We use this data to create metrics and review trends with product engineering to help improve future releases and the whole open source ecosystem.
Red Hat does not wait for the bugs to come to us. Our Engineering, Quality Assurance, and Security teams are all actively looking for and finding issues. Approximately 29% of the issues Red Hat addressed came to us directly from peers or Red Hat employees. This is slightly down from 2017, but the number of total flaws reported grew 11% over the previous year. When possible, we share these issues back upstream and with our industry peers. In addition to those issues, Red Hat may also find and report software flaws that are not part of our currently shipped products. When it comes to fixing issues in third-party software, relationships matter. Red Hat Product Security and Product Engineering have deep ties to upstream communities and the technology industry at large. We are constantly communicating and collaborating with our peers on issues that impact all of our shared customers and communities.
If an upstream community is willing to share information about flaws with us in advance, we feel a responsibility to give value back for that shared trust. We do this by reviewing advisories, checking patches, and feeding data back from our quality or performance testing groups. Ultimately we’re all focused on providing remediation to the flaws, and we all try to contribute positively to the solution as it is evolving.

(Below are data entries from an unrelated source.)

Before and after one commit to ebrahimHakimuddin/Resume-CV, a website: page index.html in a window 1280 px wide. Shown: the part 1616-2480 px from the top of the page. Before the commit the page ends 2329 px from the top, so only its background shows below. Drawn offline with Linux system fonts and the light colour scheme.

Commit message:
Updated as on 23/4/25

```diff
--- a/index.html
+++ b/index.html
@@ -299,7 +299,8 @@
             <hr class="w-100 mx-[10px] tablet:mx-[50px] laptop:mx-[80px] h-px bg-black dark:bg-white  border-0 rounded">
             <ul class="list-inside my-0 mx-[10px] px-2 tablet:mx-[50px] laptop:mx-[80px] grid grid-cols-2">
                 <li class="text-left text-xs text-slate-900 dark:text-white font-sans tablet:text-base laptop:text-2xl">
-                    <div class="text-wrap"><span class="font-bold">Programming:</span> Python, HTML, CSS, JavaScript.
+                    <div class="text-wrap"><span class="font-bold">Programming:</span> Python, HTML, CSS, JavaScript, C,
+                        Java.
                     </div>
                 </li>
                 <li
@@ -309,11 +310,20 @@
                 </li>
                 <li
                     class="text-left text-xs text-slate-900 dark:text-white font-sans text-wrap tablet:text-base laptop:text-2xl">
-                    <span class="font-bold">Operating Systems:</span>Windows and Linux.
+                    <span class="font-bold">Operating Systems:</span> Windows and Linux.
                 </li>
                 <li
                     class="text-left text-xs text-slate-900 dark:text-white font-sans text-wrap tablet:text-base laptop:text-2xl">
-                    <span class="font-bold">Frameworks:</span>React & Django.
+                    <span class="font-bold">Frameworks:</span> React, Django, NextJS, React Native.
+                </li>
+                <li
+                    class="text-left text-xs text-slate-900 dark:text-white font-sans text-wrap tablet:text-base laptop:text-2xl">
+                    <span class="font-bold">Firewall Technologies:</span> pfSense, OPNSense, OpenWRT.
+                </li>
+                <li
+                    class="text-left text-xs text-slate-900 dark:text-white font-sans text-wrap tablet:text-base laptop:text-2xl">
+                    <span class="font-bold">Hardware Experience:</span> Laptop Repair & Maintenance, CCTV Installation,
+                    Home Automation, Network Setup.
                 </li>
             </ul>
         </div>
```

We hope that this report has provided useful information about the risks and flaws addressed across the Red Hat portfolio in 2018. Looking at the flaws reported and fixed over the years, we can see that, in general, the number of vulnerabilities found and fixed continues to rise over time.

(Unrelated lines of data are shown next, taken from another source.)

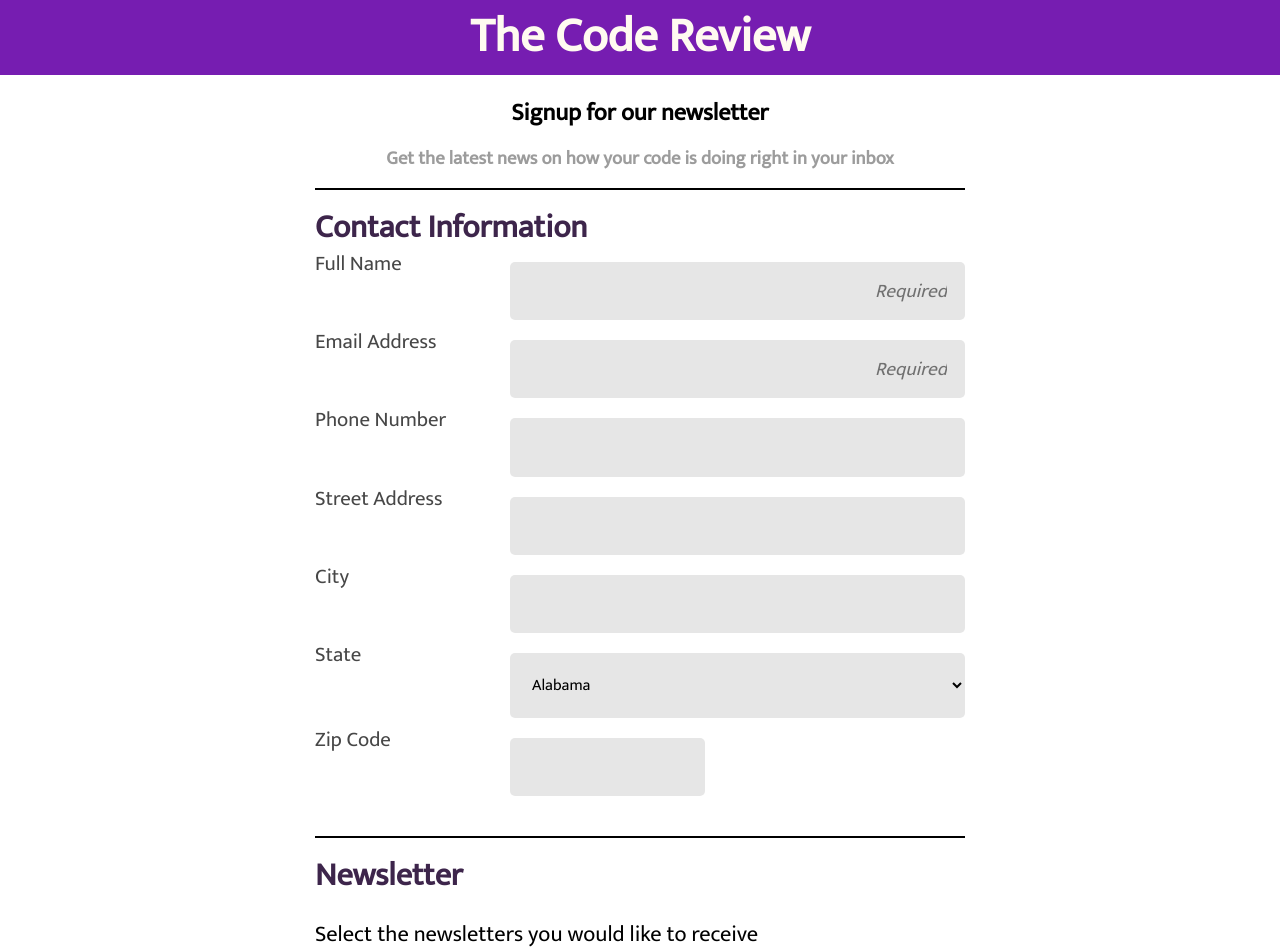
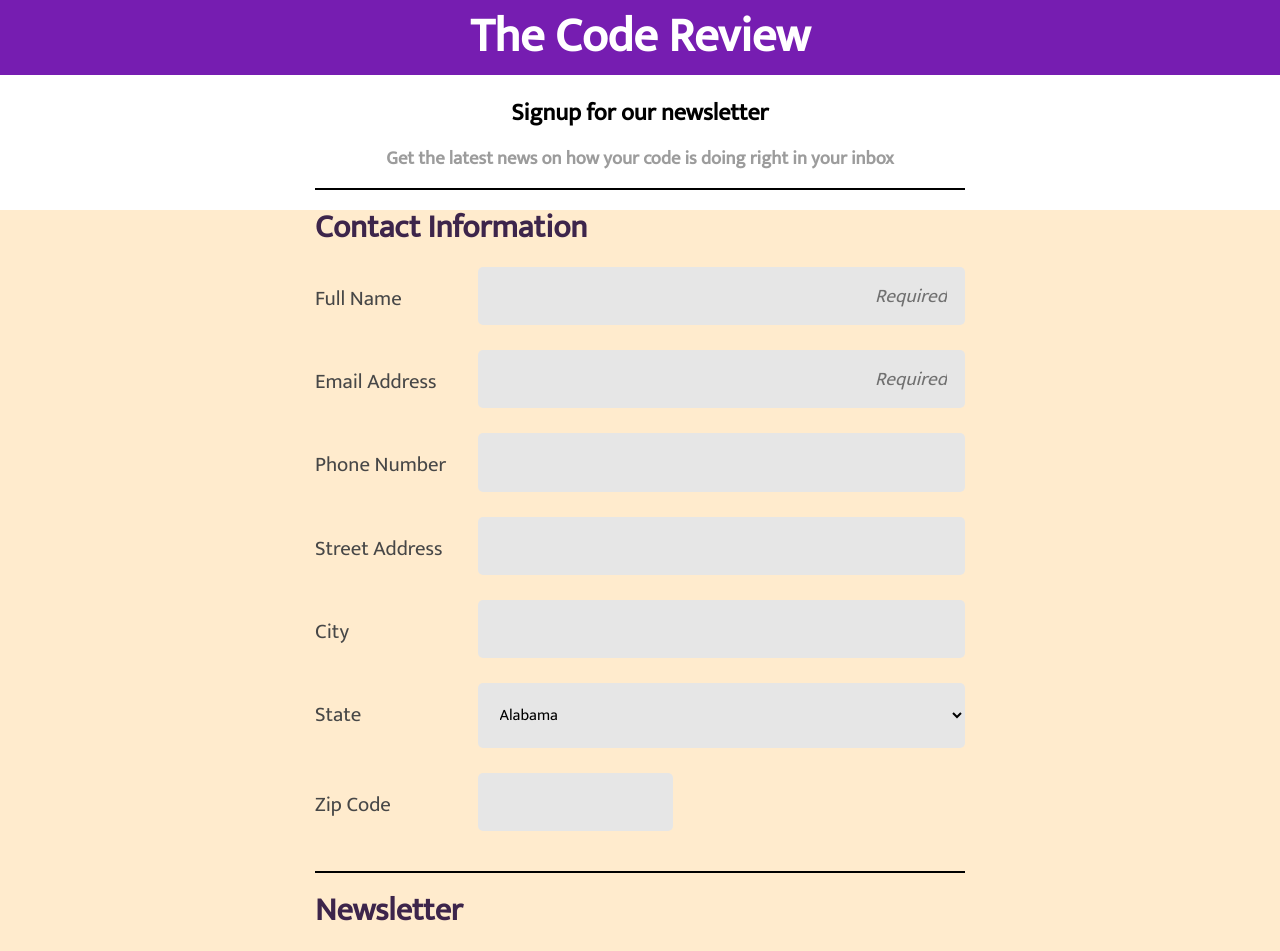
Before and after one commit to r-bota/Project-3, a plain HTML site: page index.html in a window 1280 px wide. Shown: the top 951 px of the page. Drawn offline with Linux system fonts and the light colour scheme.

Commit message:
Update styles.css

```diff
--- a/css/styles.css
+++ b/css/styles.css
@@ -31,7 +31,7 @@ input {
 
 .banner {
     background: rgb(118, 29, 177);
-    color: rgb(255, 250, 240);
+    color: rgb(255, 255, 255);
     text-align: center;
 }
 
@@ -53,6 +53,11 @@ input {
     margin: 0 auto;
     width: 90vw;
 }
+
+form {
+    background-color: blanchedalmond;
+}
+
 .contactinfo {
     display: flex;
     padding-bottom: 20px;
@@ -74,23 +79,20 @@ input {
     background: rgb(230, 230, 230);
     border: none;
     padding: 18px;
-    margin-top: 10px;
+    margin-top: 15px;
     margin-bottom: 10px;
     border-radius: 5px;
 }
 
 .contactinfo input:focus {
     background-color: rgb(255, 255, 255);
+
 }
 
 .contactinfo input#user-zip {
     width: 30%;
 }
 
-.contactset {
-    display: flex;
-    flex-direction: column;
-}
 
 .bottomborderline {
     border-top: solid 2px rgb(0, 0, 0);
@@ -153,19 +155,22 @@ footer p {
 
 @media screen and (min-width:768px) {
     .contactset {
+        display: flex;
         max-width: 650px;
         flex-direction: row;
         flex-wrap: wrap;
     }
 
+
     .contactset label {
         float: left;
-        width: 30%;
+        width: 25%;
+        margin-top: 35px;
+
     }
     .contactset input,
     .contactset select {
-
-        width: 70%;
+        width: 75%;
     }
 
     .newsletterfield {
```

There are other types of risks that enterprise operations has to deal with that we do not address in this report, specifically, malware or ransomware. These types of attacks typically rely upon the attacker having or gaining access to a system through intrusion or exploiting a person or vulnerability. Social engineering relies upon the innate good-nature of humans, and sometimes due to the existence of some level of permission or technical flaw, the persuasive attacker can exploit their target. Effective risk management practices, like a rigorous and speedy patch management process, measured and audited access controls, and logging, all help reduce the likelihood of a successful attack, and the overall impact if a flaw does gets exploited.